There are also benefits that we can’t get if we remain alone. Participation in communal worship helps to strengthen our ability to live by our ideals. Psychologists call it “sensory pageantry:” music, sound, ritual, repeated physical actions, and repeated spoken declarations reinforce our moral commitment.
Likewise, interaction with other members of the community gives us feedback about our own ideas and behavior. It’s easy – too easy — for us to rationalize doing things we want that are morally dubious. Other people can provide us with checks on our own thoughts and behavior:
- Moral accountability: Are we doing the right things, not just according to us, but according to other people? We are never unbiased about our own actions and motivations. Neither are other people, but they can often be less biased about our actions than we are.
- Intellectual accountability: Do our ideas make sense? Naturally, they make sense to us, but do they make sense to anyone else? We seldom see the flaws in our own arguments and opinions.
- Social accountability: Are we fulfilling our responsibilities to other people and to the community as a whole? Or are we too easily letting ourselves off the hook?
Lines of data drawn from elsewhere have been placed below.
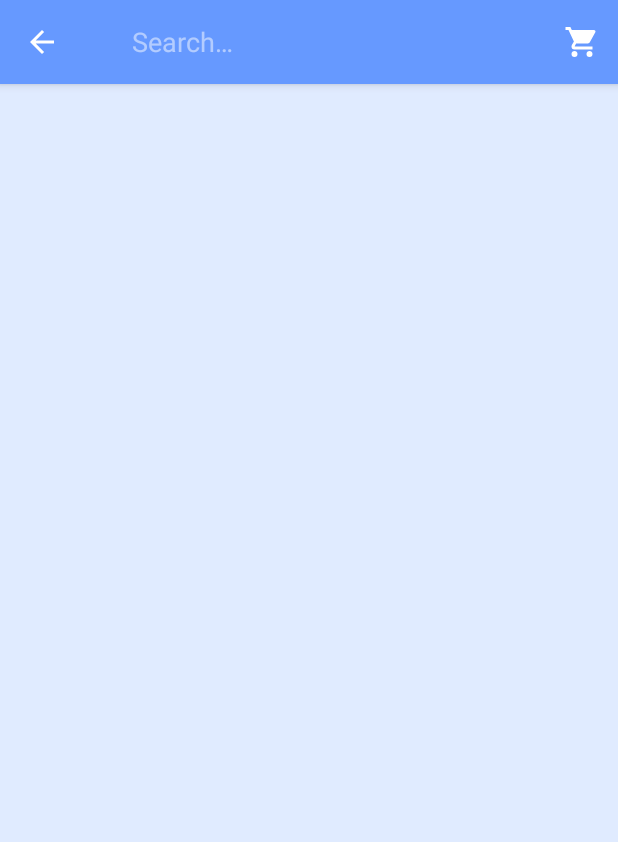
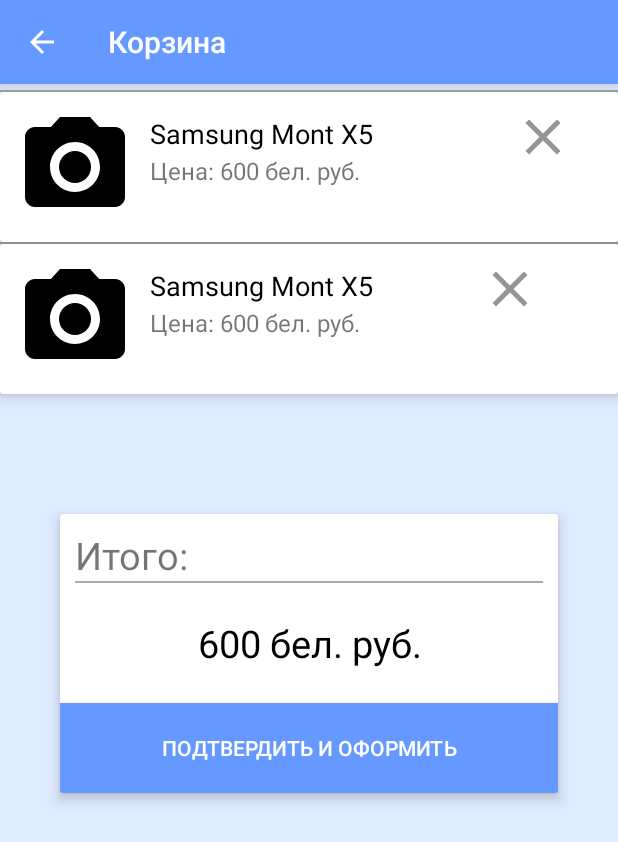
Before and after one commit to olisve/digital_planet, an Android app: the screen it shows after launch (MainActivity), after a tap on "Корзина", on a phone screen of 412 x 824 dp. Shown: the top 842 px of the screen. Run offline under Robolectric (Android 15) with nearby library versions, the light colour scheme and no system bars; libraries missing offline, so code that uses them is left out: org.springframework.web; 1 other tap on this screen came first.

Commit message:
Basket layout added.

```diff
--- a/MOB_APP/app/src/main/java/com/digitalplanet/digitalplanet/MainActivity.java
+++ b/MOB_APP/app/src/main/java/com/digitalplanet/digitalplanet/MainActivity.java
@@ -5,6 +5,7 @@
 import android.graphics.Color;
 import android.os.Bundle;
 import android.support.design.widget.NavigationView;
+import android.support.v4.app.FragmentTransaction;
 import android.support.v4.view.GravityCompat;
 import android.support.v4.widget.DrawerLayout;
 import android.support.v7.app.ActionBarDrawerToggle;
@@ -120,6 +121,17 @@
         searchItem = menu.findItem(R.id.action_search);
         filterItem = menu.findItem(R.id.action_filter);
         basketItem = menu.findItem(R.id.action_basket);
+        basketItem.setOnMenuItemClickListener(new MenuItem.OnMenuItemClickListener() {
+            @Override
+            public boolean onMenuItemClick(MenuItem menuItem) {
+                BasketFragment basketFragment = new BasketFragment();
+                FragmentTransaction fragmentTransaction = getSupportFragmentManager().beginTransaction();
+                fragmentTransaction.replace(R.id.frame, basketFragment);
+                fragmentTransaction.addToBackStack(String.valueOf(R.id.nav_basket));
+                fragmentTransaction.commit();
+                return false;
+            }
+        });
         SearchView searchView = (SearchView) MenuItemCompat.getActionView(searchItem);
         searchView.setOnQueryTextListener(this);
 
--- /dev/null
+++ b/MOB_APP/app/src/main/java/com/digitalplanet/digitalplanet/fragment/BasketFragment.java
@@ -0,0 +1,64 @@
+package com.digitalplanet.digitalplanet.fragment;
+
+import android.os.Bundle;
+import android.support.annotation.Nullable;
+import android.support.v7.app.AppCompatActivity;
+import android.support.v7.widget.LinearLayoutManager;
+import android.support.v7.widget.RecyclerView;
+import android.view.LayoutInflater;
+import android.view.Menu;
+import android.view.MenuInflater;
+import android.view.View;
+import android.view.ViewGroup;
+
+import com.digitalplanet.digitalplanet.R;
+import com.digitalplanet.digitalplanet.dal.Category;
+import com.digitalplanet.digitalplanet.dal.Product;
+
+import java.util.ArrayList;
+import java.util.List;
+
+/**
+ * Created by marija.savtchouk on 07.12.2017.
+ */
+
+public class BasketFragment extends BaseFragment {
+
+    private RecyclerView mRecyclerView;
+    private RecyclerView.Adapter mAdapter;
+    private RecyclerView.LayoutManager mLayoutManager;
+
+    private List<Product> products = new ArrayList<>();
+
+    public BasketFragment() {
+        // Required empty public constructor
+    }
+
+    @Override
+    public void onCreate(Bundle savedInstanceState) {
+        super.onCreate(savedInstanceState);
+        setHasOptionsMenu(true);
+    }
+
+    @Override
+    public View onCreateView(LayoutInflater inflater, ViewGroup container,
+                             Bundle savedInstanceState) {
+        return inflater.inflate(R.layout.basket_layout, container, false);
+    }
+
+
+    @Override
+    public void onViewCreated(View view, @Nullable Bundle savedInstanceState) {
+        super.onViewCreated(view, savedInstanceState);
+
+        ((AppCompatActivity) this.getActivity()).getSupportActionBar().setTitle(getResources().getString(R.string.basket));
+    }
+
+    @Override
+    public void onCreateOptionsMenu(Menu menu, MenuInflater inflater) {
+        super.onCreateOptionsMenu(menu, inflater);
+        menu.findItem(R.id.action_search).setVisible(false);
+        menu.findItem(R.id.action_filter).setVisible(false);
+        menu.findItem(R.id.action_basket).setVisible(false);
+    }
+}
--- a/MOB_APP/app/src/main/java/com/digitalplanet/digitalplanet/fragment/CatalogFragment.java
+++ b/MOB_APP/app/src/main/java/com/digitalplanet/digitalplanet/fragment/CatalogFragment.java
@@ -12,6 +12,7 @@
 import android.view.LayoutInflater;
 import android.view.Menu;
 import android.view.MenuInflater;
+import android.view.MenuItem;
 import android.view.View;
 import android.view.ViewGroup;
 import android.os.Bundle;
@@ -77,6 +78,17 @@
         menu.findItem(R.id.action_search).setVisible(true);
         menu.findItem(R.id.action_filter).setVisible(false);
         menu.findItem(R.id.action_basket).setVisible(true);
+        menu.findItem(R.id.action_basket).setOnMenuItemClickListener(new MenuItem.OnMenuItemClickListener() {
+            @Override
+            public boolean onMenuItemClick(MenuItem menuItem) {
+                BasketFragment basketFragment = new BasketFragment();
+                FragmentTransaction fragmentTransaction = CatalogFragment.this.getFragmentManager().beginTransaction();
+                fragmentTransaction.replace(((View) CatalogFragment.this.getView().getParent()).getId(), basketFragment);
+                fragmentTransaction.addToBackStack(String.valueOf(R.id.nav_basket));
+                fragmentTransaction.commit();
+                return false;
+            }
+        });
     }
 
     public void searchCategories() {
@@ -126,10 +138,12 @@
             holder.bCategory.setText(f.getName());
             final String id = categories.get(position).get_id();
             ArrayList<Integer> drowable_ids = new ArrayList<Integer>();
-            drowable_ids.add(R.drawable.ic_weekend_black_24dp);
             drowable_ids.add(R.drawable.ic_phone_android_black_24dp);
+            drowable_ids.add(R.drawable.ic_tablet_black_24dp);
+            drowable_ids.add(R.drawable.ic_laptop_mac_black_24dp);
             drowable_ids.add(R.drawable.ic_tv_black_24dp);
             drowable_ids.add(R.drawable.ic_photo_camera_black_24dp);
+            drowable_ids.add(R.drawable.ic_headset_black_24dp);
             int i = position % drowable_ids.size();
             holder.bCategory.setCompoundDrawablesWithIntrinsicBounds(getResources().getDrawable(drowable_ids.get(i)), null, null, null);
             holder.bCategory.setOnClickListener(new View.OnClickListener() {
--- a/MOB_APP/app/src/main/java/com/digitalplanet/digitalplanet/fragment/CatalogListView.java
+++ b/MOB_APP/app/src/main/java/com/digitalplanet/digitalplanet/fragment/CatalogListView.java
@@ -110,6 +110,17 @@
                 filterFragment.setArguments(bundle);
                 fragmentTransaction.replace(((View) CatalogListView.this.getView().getParent()).getId(), filterFragment);
                 fragmentTransaction.addToBackStack(null);
+                fragmentTransaction.commit();
+                return false;
+            }
+        });
+        menu.findItem(R.id.action_basket).setOnMenuItemClickListener(new MenuItem.OnMenuItemClickListener() {
+            @Override
+            public boolean onMenuItemClick(MenuItem menuItem) {
+                BasketFragment basketFragment = new BasketFragment();
+                FragmentTransaction fragmentTransaction = CatalogListView.this.getFragmentManager().beginTransaction();
+                fragmentTransaction.replace(((View) CatalogListView.this.getView().getParent()).getId(), basketFragment);
+                fragmentTransaction.addToBackStack(String.valueOf(R.id.nav_basket));
                 fragmentTransaction.commit();
                 return false;
             }
--- a/MOB_APP/app/src/main/java/com/digitalplanet/digitalplanet/fragment/ProductFragment.java
+++ b/MOB_APP/app/src/main/java/com/digitalplanet/digitalplanet/fragment/ProductFragment.java
@@ -5,12 +5,14 @@
 import android.os.AsyncTask;
 import android.os.Bundle;
 import android.support.annotation.Nullable;
+import android.support.v4.app.FragmentTransaction;
 import android.support.v7.app.AppCompatActivity;
 import android.support.v7.widget.LinearLayoutManager;
 import android.support.v7.widget.RecyclerView;
 import android.view.LayoutInflater;
 import android.view.Menu;
 import android.view.MenuInflater;
+import android.view.MenuItem;
 import android.view.View;
 import android.view.ViewGroup;
 import android.widget.Button;
@@ -99,6 +101,17 @@
         menu.findItem(R.id.action_search).setVisible(false);
         menu.findItem(R.id.action_filter).setVisible(false);
         menu.findItem(R.id.action_basket).setVisible(true);
+        menu.findItem(R.id.action_basket).setOnMenuItemClickListener(new MenuItem.OnMenuItemClickListener() {
+            @Override
+            public boolean onMenuItemClick(MenuItem menuItem) {
+                BasketFragment basketFragment = new BasketFragment();
+                FragmentTransaction fragmentTransaction = ProductFragment.this.getFragmentManager().beginTransaction();
+                fragmentTransaction.replace(((View) ProductFragment.this.getView().getParent()).getId(), basketFragment);
+                fragmentTransaction.addToBackStack(String.valueOf(R.id.nav_basket));
+                fragmentTransaction.commit();
+                return false;
+            }
+        });
     }
 
     void loadProduct() {
--- /dev/null
+++ b/MOB_APP/app/src/main/res/drawable/ic_clear_black_24dp.xml
@@ -0,0 +1,9 @@
+<vector xmlns:android="http://schemas.android.com/apk/res/android"
+        android:width="24dp"
+        android:height="24dp"
+        android:viewportWidth="24.0"
+        android:viewportHeight="24.0">
+    <path
+        android:fillColor="#959595"
+        android:pathData="M19,6.41L17.59,5 12,10.59 6.41,5 5,6.41 10.59,12 5,17.59 6.41,19 12,13.41 17.59,19 19,17.59 13.41,12z"/>
+</vector>
--- /dev/null
+++ b/MOB_APP/app/src/main/res/drawable/ic_headset_black_24dp.xml
@@ -0,0 +1,9 @@
+<vector xmlns:android="http://schemas.android.com/apk/res/android"
+        android:width="24dp"
+        android:height="24dp"
+        android:viewportWidth="24.0"
+        android:viewportHeight="24.0">
+    <path
+        android:fillColor="#FF000000"
+        android:pathData="M12,1c-4.97,0 -9,4.03 -9,9v7c0,1.66 1.34,3 3,3h3v-8H5v-2c0,-3.87 3.13,-7 7,-7s7,3.13 7,7v2h-4v8h3c1.66,0 3,-1.34 3,-3v-7c0,-4.97 -4.03,-9 -9,-9z"/>
+</vector>
--- /dev/null
+++ b/MOB_APP/app/src/main/res/drawable/ic_laptop_mac_black_24dp.xml
@@ -0,0 +1,9 @@
+<vector xmlns:android="http://schemas.android.com/apk/res/android"
+        android:width="24dp"
+        android:height="24dp"
+        android:viewportWidth="24.0"
+        android:viewportHeight="24.0">
+    <path
+        android:fillColor="#FF000000"
+        android:pathData="M20,18c1.1,0 1.99,-0.9 1.99,-2L22,5c0,-1.1 -0.9,-2 -2,-2L4,3c-1.1,0 -2,0.9 -2,2v11c0,1.1 0.9,2 2,2L0,18c0,1.1 0.9,2 2,2h20c1.1,0 2,-0.9 2,-2h-4zM4,5h16v11L4,16L4,5zM12,19c-0.55,0 -1,-0.45 -1,-1s0.45,-1 1,-1 1,0.45 1,1 -0.45,1 -1,1z"/>
+</vector>
--- /dev/null
+++ b/MOB_APP/app/src/main/res/drawable/ic_tablet_black_24dp.xml
@@ -0,0 +1,9 @@
+<vector xmlns:android="http://schemas.android.com/apk/res/android"
+        android:width="24dp"
+        android:height="24dp"
+        android:viewportWidth="24.0"
+        android:viewportHeight="24.0">
+    <path
+        android:fillColor="#FF000000"
+        android:pathData="M21,4L3,4c-1.1,0 -2,0.9 -2,2v12c0,1.1 0.9,2 2,2h18c1.1,0 1.99,-0.9 1.99,-2L23,6c0,-1.1 -0.9,-2 -2,-2zM19,18L5,18L5,6h14v12z"/>
+</vector>
--- /dev/null
+++ b/MOB_APP/app/src/main/res/layout/basket_layout.xml
@@ -0,0 +1,185 @@
+<?xml version="1.0" encoding="utf-8"?>
+<ScrollView
+    xmlns:android="http://schemas.android.com/apk/res/android"
+    android:layout_width="fill_parent"
+    android:layout_height="fill_parent"
+    android:fitsSystemWindows="true"
+    android:background="@color/colorPrimaryBack">
+    <LinearLayout
+        android:clipToPadding="false"
+        android:orientation="vertical"
+        android:layout_width="match_parent"
+        android:layout_height="wrap_content"
+        android:paddingTop="60dp">
+        <View
+            android:layout_width="match_parent"
+            android:layout_height="1dp"
+            android:background="@android:color/darker_gray"/>
+        <android.support.v7.widget.CardView
+            xmlns:card_view="http://schemas.android.com/apk/res-auto"
+            android:id="@+id/card_basket_view"
+            android:layout_gravity="center"
+            android:layout_width="match_parent"
+            android:layout_height="wrap_content"
+            card_view:cardElevation="5dp">
+        <LinearLayout
+            android:clipToPadding="false"
+            android:orientation="horizontal"
+            android:layout_width="match_parent"
+            android:layout_height="wrap_content"
+            android:paddingLeft="10dp"
+            android:paddingRight="30dp"
+            android:paddingTop="10dp"
+            android:paddingBottom="10dp">
+            <ImageView
+                android:id="@+id/iv_basket_photo"
+                android:layout_width="80dp"
+                android:layout_height="80dp"
+                android:src="@drawable/ic_photo_camera_black_24dp"/>
+            <LinearLayout
+                android:clipToPadding="false"
+                android:orientation="vertical"
+                android:layout_width="180dp"
+                android:layout_marginLeft="10dp"
+                android:layout_marginRight="10dp"
+                android:layout_height="wrap_content">
+                <TextView
+                    android:id="@+id/iv_name_basket"
+                    android:layout_width="match_parent"
+                    android:layout_height="wrap_content"
+                    android:text="Samsung Mont X5"
+                    android:layout_marginTop="5dp"
+                    android:textColor="#000000"
+                    android:gravity="left"
+                    android:textSize="18dp" />
+                <TextView
+                    android:id="@+id/iv_price_basket"
+                    android:layout_width="match_parent"
+                    android:layout_height="wrap_content"
+                    android:layout_marginTop="1dp"
+                    android:text="Цена: 600 бел. руб."
+                    android:gravity="left"
+                    android:textSize="16dp" />
+            </LinearLayout>
+            <View
+                android:layout_width="0dp"
+                android:layout_height="0dp"
+                android:layout_weight="1" />
+            <ImageView
+                android:id="@+id/iv_delete_basket"
+                android:layout_width="40dp"
+                android:layout_height="40dp"
+                android:layout_marginLeft="30dp"
+                android:src="@drawable/ic_clear_black_24dp"
+                android:layout_gravity="right"/>
+        </LinearLayout>
+        </android.support.v7.widget.CardView>
+        <View
+            android:layout_width="match_parent"
+            android:layout_height="1dp"
+            android:background="@android:color/darker_gray"/>
+        <android.support.v7.widget.CardView
+            xmlns:card_view="http://schemas.android.com/apk/res-auto"
+            android:id="@+id/card_basket_view1"
+            android:layout_gravity="center"
+            android:layout_width="match_parent"
+            android:layout_height="wrap_content"
+            card_view:cardElevation="5dp">
+            <LinearLayout
+                android:clipToPadding="false"
+                android:orientation="horizontal"
+                android:layout_width="match_parent"
+                android:layout_height="wrap_content"
+                android:paddingLeft="10dp"
+                android:paddingRight="30dp"
+                android:paddingTop="10dp"
+                android:paddingBottom="10dp">
+                <ImageView
+                    android:id="@+id/iv_basket_photo1"
+                    android:layout_width="80dp"
+                    android:layout_height="80dp"
+                    android:src="@drawable/ic_photo_camera_black_24dp"/>
+                <LinearLayout
+                    android:clipToPadding="false"
+                    android:orientation="vertical"
+                    android:layout_width="180dp"
+                    android:layout_marginLeft="10dp"
+                    android:layout_marginRight="10dp"
+                    android:layout_height="wrap_content">
+                    <TextView
+                        android:id="@+id/iv_name_basket1"
+                        android:layout_width="match_parent"
+                        android:layout_height="wrap_content"
+                        android:text="Samsung Mont X5"
+                        android:layout_marginTop="5dp"
+                        android:textColor="#000000"
+                        android:gravity="left"
+                        android:textSize="18dp" />
+                    <TextView
+                        android:id="@+id/iv_price_basket1"
+                        android:layout_width="match_parent"
+                        android:layout_height="wrap_content"
+                        android:layout_marginTop="1dp"
+                        android:text="Цена: 600 бел. руб."
+                        android:gravity="left"
+                        android:textSize="16dp" />
+                </LinearLayout>
+                <ImageView
+                    android:id="@+id/iv_delete_basket1"
+                    android:layout_width="40dp"
+                    android:layout_height="40dp"
+                    android:layout_marginLeft="30dp"
+                    android:src="@drawable/ic_clear_black_24dp"
+                    android:layout_gravity="right"/>
+            </LinearLayout>
+        </android.support.v7.widget.CardView>
+        <android.support.v7.widget.CardView
+            xmlns:card_view="http://schemas.android.com/apk/res-auto"
+            android:id="@+id/card_basket_order"
+            android:layout_gravity="center"
+            android:layout_width="match_parent"
+            android:layout_height="wrap_content"
+            card_view:cardElevation="5dp"
+            android:layout_marginTop="80dp"
+            android:layout_marginLeft="40dp"
+            android:layout_marginRight="40dp"
+            android:layout_marginBottom="20dp">
+            <LinearLayout
+                android:clipToPadding="false"
+                android:orientation="vertical"
+                android:layout_width="match_parent"
+                android:layout_height="wrap_content"
+                android:paddingTop="10dp">
+                    <TextView
+                        android:layout_width="match_parent"
+                        android:layout_height="wrap_content"
+                        android:paddingLeft="10dp"
+                        android:text="Итого:"
+                        android:gravity="left"
+                        android:textSize="25dp"
+                        />
+                <View
+                    android:layout_width="match_parent"
+                    android:layout_height="1dp"
+                    android:layout_marginLeft="10dp"
+                    android:layout_marginRight="10dp"
+                    android:background="@android:color/darker_gray"/>
+                <TextView
+                    android:layout_width="match_parent"
+                    android:layout_height="80dp"
+                    android:text="600 бел. руб."
+                    android:textColor="#000000"
+                    android:gravity="center"
+                    android:textSize="25dp"/>
+                <android.support.v7.widget.AppCompatButton
+                    android:id="@+id/btn_to_basket"
+                    android:layout_width="match_parent"
+                    android:layout_height="60dp"
+                    android:textSize="14dp"
+                    android:textColor="#FFFFFF"
+                    android:background="@color/colorPrimaryBar"
+                    android:text="Подтвердить и оформить" />
+            </LinearLayout>
+        </android.support.v7.widget.CardView>
+    </LinearLayout>
+</ScrollView>
--- a/MOB_APP/app/src/main/res/values/colors.xml
+++ b/MOB_APP/app/src/main/res/values/colors.xml
@@ -8,4 +8,5 @@
     <color name="colorAccentBack">#FF4081</color>
     <color name="colorAccentGrey">#999999</color>
     <color name="transparent">#00000000</color>
+    <color name="darkGrey">#757575</color>
 </resources>
--- a/MOB_APP/app/src/main/res/values/strings.xml
+++ b/MOB_APP/app/src/main/res/values/strings.xml
@@ -7,6 +7,7 @@
     <string name="producer">Производитель</string>
     <string name="apply">Применить</string>
     <string name="to_basket">В корзину!</string>
+    <string name="basket">Корзина</string>
     <string name="navigation_drawer_open">Open navigation drawer</string>
     <string name="navigation_drawer_close">Close navigation drawer</string>
 
```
As members of a community, we also naturally care about what other people think of us. Very few of us, if any, can be totally indifferent to the respect or disapproval of others. That doesn’t seem very strong or individualistic. However, contrary to what you might think, it’s a good thing. As they say in the computer business, it’s not a bug, it’s a feature.
Suppose that you’re tempted to cheat on your spouse. Ideally, you’ll choose not to do it because you know that it’s morally wrong; but we’re not ideal people. We have an impulse to evil along with our impulse to good. If all you can depend on are your own conscience and will power, then you can be defeated by rationalization and the desire to do what you want. In a community, you have a backup team to strengthen your conscience: “What if someone sees me? What would they think? Would they tell my spouse? What if it got back to the other members of the synagogue?”
Of course, it’s best if we do the right thing for the right reasons. However, doing the right thing for less admirable reasons is better than doing the wrong thing. Just as you are responsible for other Jews, they are responsible for you. They’re your backup and you are theirs. Alexander Pope identified the issue very clearly:
“Vice is a monster of so frightful mien,
As to be hated, needs but to be seen;
Yet seen too oft, familiar with her face,
We first endure, then pity, then embrace.”
So if you want, or if you must, you can be a lone wolf. But you’ll be missing a lot.